April 28, 2023

Around the dial

Earlier today, I guested on the Dan Schneider Video Interview, talking with Dan about the 1963-65 version of The Outer Limits. The link is here; as promised, I performed a massive upgrade on the video from my side, so feel free to watch it this time! I don't think I did as good a job as I did on my last appearance, but perhaps I'm being overly critical. I had a great time nonetheless.

At Comfort TV, David takes a fond look back at Blondie Street, the Warner Bros. street where you could find the homes seen on The Partridge Family, Dennis the Menace, I Dream of Jeannie, and other favorites from our youth. They've started tearing them down now; another part of our heritage disappearing. Be sure to read about it.

John's at it again at Cult TV Blog, with another bizarre show from 1970s British TV: The Pink Medicine Show. It's a comedy sketch show involving and written by doctors; some compare it to Monty Python, but it sounds to me as if it defies a neat description, so see what John has to say about it.

Remember the PBS series Alive from Off Center? It ran for twelve seasons, concluding in 1996. At the Broadcast Archives, it's a look at some pictures from "A Tribute to Georges Méliès," a 1989 episode in which "the silent film pioneer's lost scriplts were reinterpreted by modern filmmakers." Hopefully it encourages you to read more about the series.

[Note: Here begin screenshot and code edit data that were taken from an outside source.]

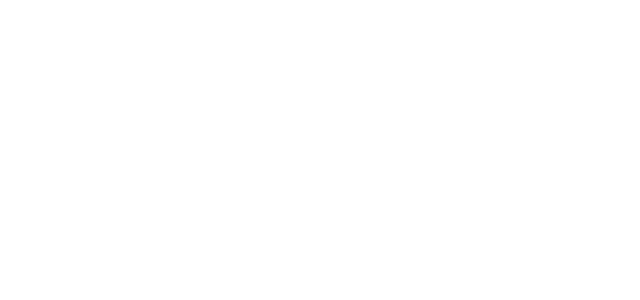
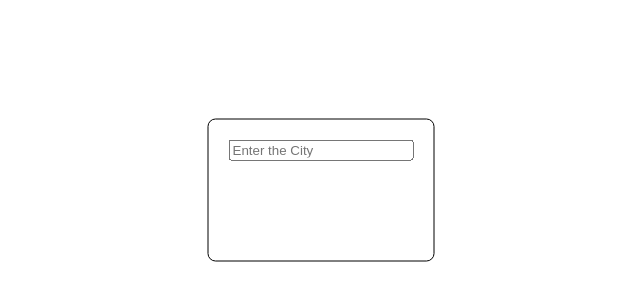
Before and after one commit to ktyeon/WeatherApp, a React (Create React App) app in the folder weatherDress/: page / in a window 1280 px wide. Shown: the part 210-510 px from the top of the page, without its empty margins (319-959 px from the left). Built offline with nearby package versions, Linux system fonts and the light colour scheme.

Commit message:
Implement API connection and add separate boxes for feels-like temperature, wind speed, and humidity in the weather app

```diff
--- a/weatherDress/public/index.html
+++ b/weatherDress/public/index.html
@@ -4,26 +4,7 @@
     <meta charset="utf-8" />
     <link rel="icon" href="%PUBLIC_URL%/favicon.ico" />
     <meta name="viewport" content="width=device-width, initial-scale=1" />
-    <meta name="theme-color" content="#000000" />
-    <meta
-      name="description"
-      content="Web site created using create-react-app"
-    />
-    <link rel="apple-touch-icon" href="%PUBLIC_URL%/logo192.png" />
-    <!--
-      manifest.json provides metadata used when your web app is installed on a
-      user's mobile device or desktop. See https://developers.google.com/web/fundamentals/web-app-manifest/
-    -->
-    <link rel="manifest" href="%PUBLIC_URL%/manifest.json" />
-    <!--
-      Notice the use of %PUBLIC_URL% in the tags above.
-      It will be replaced with the URL of the `public` folder during the build.
-      Only files inside the `public` folder can be referenced from the HTML.
 
-      Unlike "/favicon.ico" or "favicon.ico", "%PUBLIC_URL%/favicon.ico" will
-      work correctly both with client-side routing and a non-root public URL.
-      Learn how to configure a non-root public URL by running `npm run build`.
-    -->
     <title>React App</title>
   </head>
   <body>
--- a/weatherDress/src/App.js
+++ b/weatherDress/src/App.js
@@ -1,9 +1,106 @@
+import { useState } from 'react';
+import styled from 'styled-components';
+import axios from 'axios';
+
 function App() {
+  const API_KEY = "c58da9b33ffffa7c5b0b085774af0935";
+  const [location, setLocation] = useState("");
+  const [result, setResult] = useState({});
+  const [error, setError] = useState(null);
+
+  const url = `https://api.openweathermap.org/data/2.5/weather?q=${location}&appid=${API_KEY}`;
+
+  const searchWeather = async (e) => {
+    if (e.key === 'Enter') {
+      try {
+        const { data } = await axios.get(url);
+        console.log(data);
+        setResult(data);
+        setError(null);
+      } catch (err) {
+        setError("Could not fetch weather data. Please check the city name.");
+        setResult({});
+      }
+    }
+  };
+
+  const kelvinToCelsius = (kelvin) => (kelvin - 273.15).toFixed(2);
+
   return (
-    <div className="App">
+    <AppWrap>
+      <div className='appContentWrap'>
+        <input
+          placeholder='Enter the City'
+          value={location}
+          onChange={(e) => setLocation(e.target.value)}
+          type='text'
+          onKeyDown={searchWeather}
+        />
 
-    </div>
+        <ResultWrap>
+          {error && <div className='error'>{error}</div>}
+          {result.main && (
+            <>
+              <WeatherBox>
+                <div className='label'>Feels Like</div>
+                <div className='value'>{kelvinToCelsius(result.main.feels_like)} °C</div>
+              </WeatherBox>
+              <WeatherBox>
+                <div className='label'>Wind Speed</div>
+                <div className='value'>{result.wind?.speed} m/s</div>
+              </WeatherBox>
+              <WeatherBox>
+                <div className='label'>Humidity</div>
+                <div className='value'>{result.main.humidity} %</div>
+              </WeatherBox>
+            </>
+          )}
+        </ResultWrap>
+      </div>
+    </AppWrap>
   );
 }
 
 export default App;
+
+const AppWrap = styled.div`
+  width: 100vw;
+  height: 100vh;
+
+  .appContentWrap {
+    left: 50%;
+    top: 50%;
+    transform: translate(-50%, -50%);
+    position: absolute;
+    border: 0.5px black solid;
+    padding: 20px;
+    border-radius: 8px;
+  }
+`;
+
+const ResultWrap = styled.div`
+  margin-top: 60px;
+  padding: 10px;
+  border-radius: 8px;
+  display : flex;
+
+`;
+
+const WeatherBox = styled.div`
+  margin: 10px 0;
+  padding: 15px;
+  border: 1px black solid;
+  border-radius: 8px;
+  background-color: white;
+
+
+  .label {
+    font-weight: regular;
+    font-size: 0.8em;
+  }
+
+  .value {
+    font-size: 0.8em;
+    color: #333;
+  }
+`;
```
Also changed, not shown: weatherDress/src/test.json (added, +7 -0 lines).
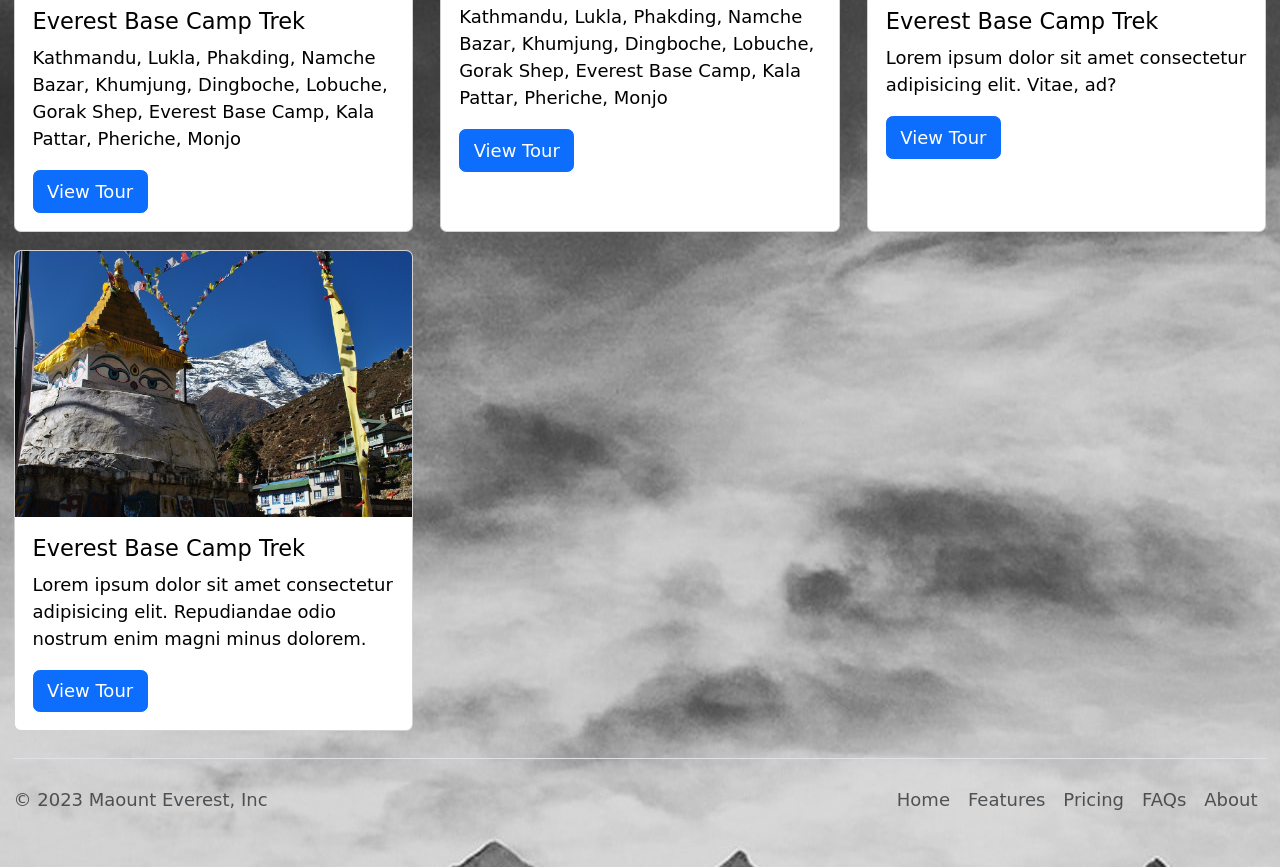
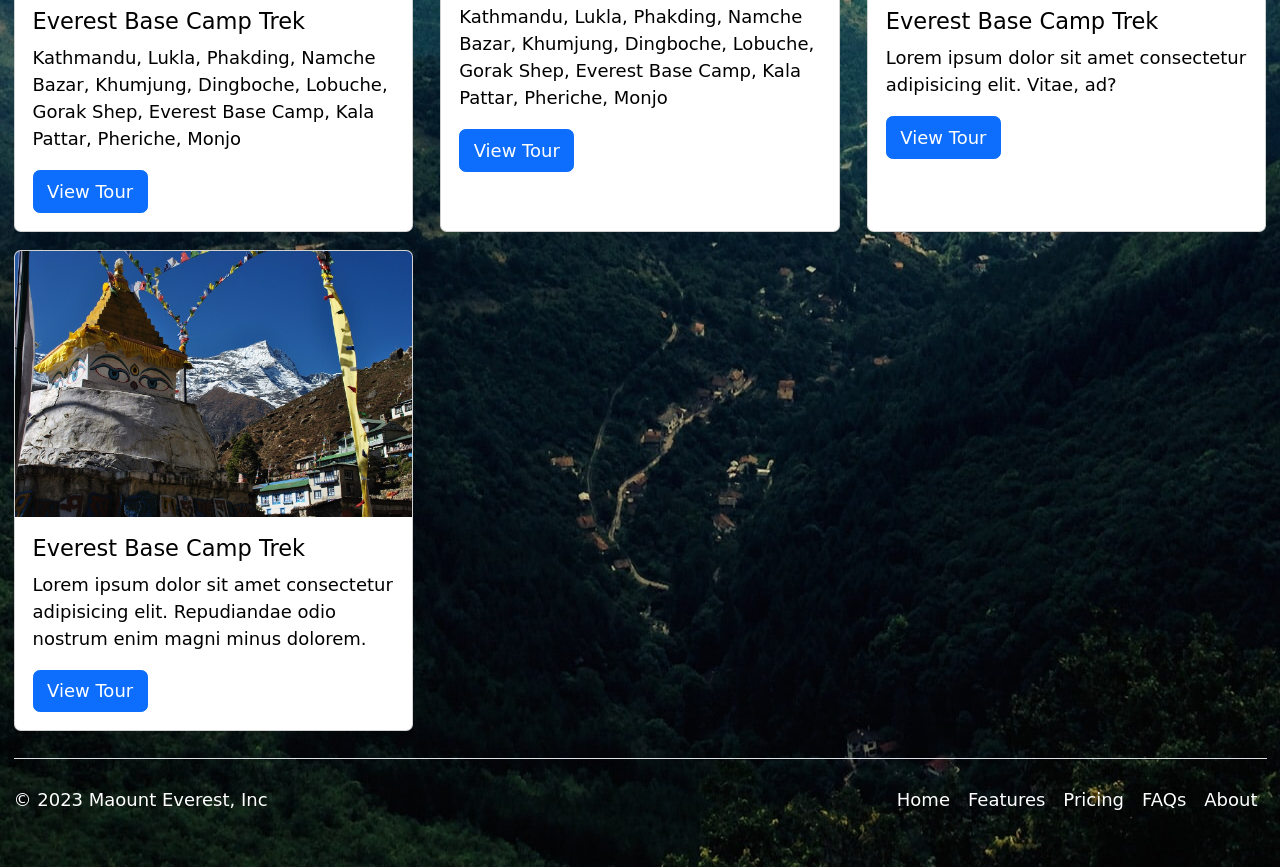
Before and after one commit to VNenad93/FE18-Bootstrap-Day2-Vasiljev-Azabdaftar, a plain HTML site: page NazilaA/Travel/index.html in a window 1280 px wide. Shown: the part 1069-1936 px from the top of the page. Drawn offline with nearby package versions, Linux system fonts and the light colour scheme; a web font is replaced by a local one.

Commit message:
background changed

```diff
--- a/NazilaA/Travel/css/style.css
+++ b/NazilaA/Travel/css/style.css
@@ -5,15 +5,26 @@ Html{
 }
 body{
     font-family: 'Aboreto', cursive;
-    background-image: url("../image/backg.jpg");
+    background-image: url("../image/alexander-videnov-am7TTMSpT_k-unsplash.jpg");
     background-repeat: no-repeat;
-    color: aliceblue;
+    background-position: center bottom, left top;
+    z-index: -1;
+   /* color: aliceblue;*/
 
 }
 .bodyContainer{
 margin: .2rem auto;
 }
 
-.card{
+.card {
     color: black;
 }
+
+footer p{
+    color: white;
+}
+
+.nav-link{
+    text-decoration: none;
+    color: white;
+}
--- a/NazilaA/Travel/index.html
+++ b/NazilaA/Travel/index.html
@@ -154,7 +154,8 @@
                     <img src="image/Top_D4.jpg" class="card-img-top h-70" alt="Base Camp">
                     <div class="card-body h-25">
                         <h5 class="card-title">Everest Base Camp Trek</h5>
-                        <p class="card-text">Lorem ipsum dolor sit amet consectetur adipisicing elit. Repudiandae odio nostrum enim magni minus dolorem.</p>
+                        <p class="card-text">Lorem ipsum dolor sit amet consectetur adipisicing elit. Repudiandae odio
+                            nostrum enim magni minus dolorem.</p>
                         <a href="#" class="btn btn-primary">View Tour</a>
                     </div>
                 </div>
@@ -163,18 +164,18 @@
 
         </div>
 
-        <footer class=" footerc d-flex flex-wrap justify-content-between align-items-center py-3 my-4 border-top">
-            <p class="col-md-4 mb-0 text-muted">&copy; 2023 Maount Everest, Inc</p>
+        <footer class="d-flex flex-wrap justify-content-between align-items-center py-3 my-4 border-top">
+            <p class="col-md-4 mb-0">&copy; 2023 Maount Everest, Inc</p>
 
 
             <ul class="nav col-md-4 justify-content-end">
-              <li class="nav-item"><a href="#" class="nav-link px-2 text-muted">Home</a></li>
-              <li class="nav-item"><a href="#" class="nav-link px-2 text-muted">Features</a></li>
-              <li class="nav-item"><a href="#" class="nav-link px-2 text-muted">Pricing</a></li>
-              <li class="nav-item"><a href="#" class="nav-link px-2 text-muted">FAQs</a></li>
-              <li class="nav-item"><a href="#" class="nav-link px-2 text-muted">About</a></li>
+                <li class="nav-item"><a href="#" class="nav-link px-2">Home</a></li>
+                <li class="nav-item"><a href="#" class="nav-link px-2">Features</a></li>
+                <li class="nav-item"><a href="#" class="nav-link px-2">Pricing</a></li>
+                <li class="nav-item"><a href="#" class="nav-link px-2">FAQs</a></li>
+                <li class="nav-item"><a href="#" class="nav-link px-2">About</a></li>
             </ul>
-          </footer>
+        </footer>
     </div>
 
 
```
Also changed, not shown: NazilaA/Travel/image/alexander-videnov-am7TTMSpT_k-unsplash.jpg (added).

Another sterling Aventers review from Roger at The View from the Junkyard; this time, it's the episode "A Surfeit of H20," a rare Avengers story that's pure science fiction: what happens when someone starts controlling the weather? It might not be as ridiculous as it seems. . .

Travalanche looks at the contributions of Universal studios to the world of animation, which centers on a character so many of us were introduced to on television when we were kids: Woody Woodpecker. Find out more about Woody's creator, Walter Lanz, and the impact made by his creations (more than just Woody!).

The great Harry Belafonte died this week, aged 96. He was one of the most influential entertainer/activists, with a talent for acting, music, and raising awareness of civil rights. At A Shroud of Thoughts, Terence looks back at his career, which included many appearances on television, including a memorable week as host on The Tonight Show.

Drunk TV is back, as Paul reviews a live-action Hanna-Barbera series! It's Korg: 70,000 B.C., and the complete series of this Saturday morning show was released on DVD a few years ago. Was this a favorite of your childhood? Wondering if it might be for you? See what Paul thinks.

Oh, and the picture at the top? If I'm not very much mistaken, that's a pregnant Jackie Kennedy watching her hubby being nominated for president at the 1960 Democratic Convention, back when political conventions meant something. You don't see pictures like this anymore. TV  


  1. A Quick Early AM Question:
    When you talk about "classic Outer Limits ..." -
    - you realize that Outer Limits ('63-'65) was actually two serarate series?
    After Season One, ABC purged Joe Stefano and Leslie Stevens (and their company) from the show, put in their own regime headed by network guy Ben Brady, and changed the look and approach - brightening up the lighting, scarifying the Bears, basically going back to '50s-era print SF ...
    You know, Mitchell, this is what your last several posts have been about - and here you are, stumbling into a proof of your points (sort of).
    Sometimes, it works out that way ...

    For the last few weeks, I've been working on those aforementioned posts, but I'm having some problems sorting the whole thing (things?) out - call it Senior Moments (or something).
    Well, you're ten years younger than I am ...
    Just you wait, Mitchell 'Adley!
    Just you wait!

    1. Oh yes, there's definitely a difference between seasons 1 and 2 - the music (Dominic Frontiere, the former husband of former Rams owner Georgia), the cinematography (Conrad Hall's first season work was magnificent), the storytelling. By moving TOL to Saturday nights to compete with Jackie Gleason, Stefano said the network was essentially performing euthanasia on the show, and he wasn't going to be part of it. His contract only called for him to be the producer for one season anyway, and he still maintained a half-share of the show with Stevens.

      When I referred to "classic," I did so to distinguish it from the 1995 revival that Showtime did. Since that version ran for seven seasons and more than 140 episodes - both substantially more than the original series - I thought it was important to distinguish between the two for anyone who thought we were going to be talking about both versions.


Thanks for writing! Drive safely!